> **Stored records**

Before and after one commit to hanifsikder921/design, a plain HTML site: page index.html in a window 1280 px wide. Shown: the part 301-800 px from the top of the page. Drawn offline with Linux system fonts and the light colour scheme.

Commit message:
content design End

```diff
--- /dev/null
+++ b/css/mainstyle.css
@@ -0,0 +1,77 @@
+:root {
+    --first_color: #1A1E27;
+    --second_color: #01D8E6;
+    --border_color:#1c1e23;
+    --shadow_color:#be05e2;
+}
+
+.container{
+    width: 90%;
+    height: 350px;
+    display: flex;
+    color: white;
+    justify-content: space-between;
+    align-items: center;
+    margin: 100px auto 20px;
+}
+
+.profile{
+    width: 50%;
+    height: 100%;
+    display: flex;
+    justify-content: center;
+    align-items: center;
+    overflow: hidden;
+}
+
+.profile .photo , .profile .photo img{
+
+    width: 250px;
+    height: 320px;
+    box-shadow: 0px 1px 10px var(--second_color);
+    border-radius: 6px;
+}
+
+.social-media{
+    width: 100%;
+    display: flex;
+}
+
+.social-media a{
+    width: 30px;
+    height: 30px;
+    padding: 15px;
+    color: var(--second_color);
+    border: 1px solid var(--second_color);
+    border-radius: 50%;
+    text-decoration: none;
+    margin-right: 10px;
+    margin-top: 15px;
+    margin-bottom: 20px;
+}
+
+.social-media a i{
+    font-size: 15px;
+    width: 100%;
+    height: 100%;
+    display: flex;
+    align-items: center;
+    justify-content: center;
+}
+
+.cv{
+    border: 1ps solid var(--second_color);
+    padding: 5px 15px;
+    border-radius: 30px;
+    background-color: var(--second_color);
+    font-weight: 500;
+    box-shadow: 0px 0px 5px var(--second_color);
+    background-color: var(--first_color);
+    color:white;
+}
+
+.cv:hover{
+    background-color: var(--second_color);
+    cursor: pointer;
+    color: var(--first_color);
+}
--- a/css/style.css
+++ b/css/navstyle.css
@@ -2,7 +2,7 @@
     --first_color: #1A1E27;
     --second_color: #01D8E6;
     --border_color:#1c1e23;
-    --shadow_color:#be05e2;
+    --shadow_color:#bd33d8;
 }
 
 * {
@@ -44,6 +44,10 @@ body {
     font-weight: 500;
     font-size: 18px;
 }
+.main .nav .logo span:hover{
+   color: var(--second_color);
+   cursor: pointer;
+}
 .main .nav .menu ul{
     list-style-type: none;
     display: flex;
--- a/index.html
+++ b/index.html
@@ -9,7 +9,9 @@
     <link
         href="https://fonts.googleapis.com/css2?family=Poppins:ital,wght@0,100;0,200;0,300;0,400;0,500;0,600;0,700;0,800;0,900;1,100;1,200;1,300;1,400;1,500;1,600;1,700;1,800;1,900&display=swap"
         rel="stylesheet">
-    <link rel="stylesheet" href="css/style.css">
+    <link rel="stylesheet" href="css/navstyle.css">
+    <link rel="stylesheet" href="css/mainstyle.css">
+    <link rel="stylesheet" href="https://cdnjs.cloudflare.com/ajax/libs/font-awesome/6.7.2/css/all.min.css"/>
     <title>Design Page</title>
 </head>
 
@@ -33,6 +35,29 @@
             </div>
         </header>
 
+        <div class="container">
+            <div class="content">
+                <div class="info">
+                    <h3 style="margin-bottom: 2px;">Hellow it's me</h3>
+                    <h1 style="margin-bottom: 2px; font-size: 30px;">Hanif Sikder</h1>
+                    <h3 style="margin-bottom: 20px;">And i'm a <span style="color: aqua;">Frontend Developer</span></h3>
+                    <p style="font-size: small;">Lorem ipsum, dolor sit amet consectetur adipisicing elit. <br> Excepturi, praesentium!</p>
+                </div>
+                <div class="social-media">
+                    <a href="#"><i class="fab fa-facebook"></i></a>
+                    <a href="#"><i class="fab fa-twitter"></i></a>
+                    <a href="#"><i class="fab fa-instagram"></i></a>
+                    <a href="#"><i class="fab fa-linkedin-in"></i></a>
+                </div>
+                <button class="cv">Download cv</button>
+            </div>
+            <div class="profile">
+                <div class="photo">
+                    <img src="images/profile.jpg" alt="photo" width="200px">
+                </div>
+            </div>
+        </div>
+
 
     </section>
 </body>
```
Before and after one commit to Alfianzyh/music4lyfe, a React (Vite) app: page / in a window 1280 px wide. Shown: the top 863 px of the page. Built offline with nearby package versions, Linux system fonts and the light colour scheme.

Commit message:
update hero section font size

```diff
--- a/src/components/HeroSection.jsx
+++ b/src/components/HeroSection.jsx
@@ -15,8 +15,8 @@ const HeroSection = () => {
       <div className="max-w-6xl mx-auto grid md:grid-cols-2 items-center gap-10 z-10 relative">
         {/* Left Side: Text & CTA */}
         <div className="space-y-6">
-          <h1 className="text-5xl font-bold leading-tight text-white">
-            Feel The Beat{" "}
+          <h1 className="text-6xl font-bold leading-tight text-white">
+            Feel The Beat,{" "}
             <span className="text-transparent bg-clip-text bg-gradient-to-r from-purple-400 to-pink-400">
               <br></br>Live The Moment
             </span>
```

> **EXERCISE**
Tally the lines of the data that contain the string "bold", and report nothing but the tally.

> **SOLUTION FOR THIS EXERCISE**
2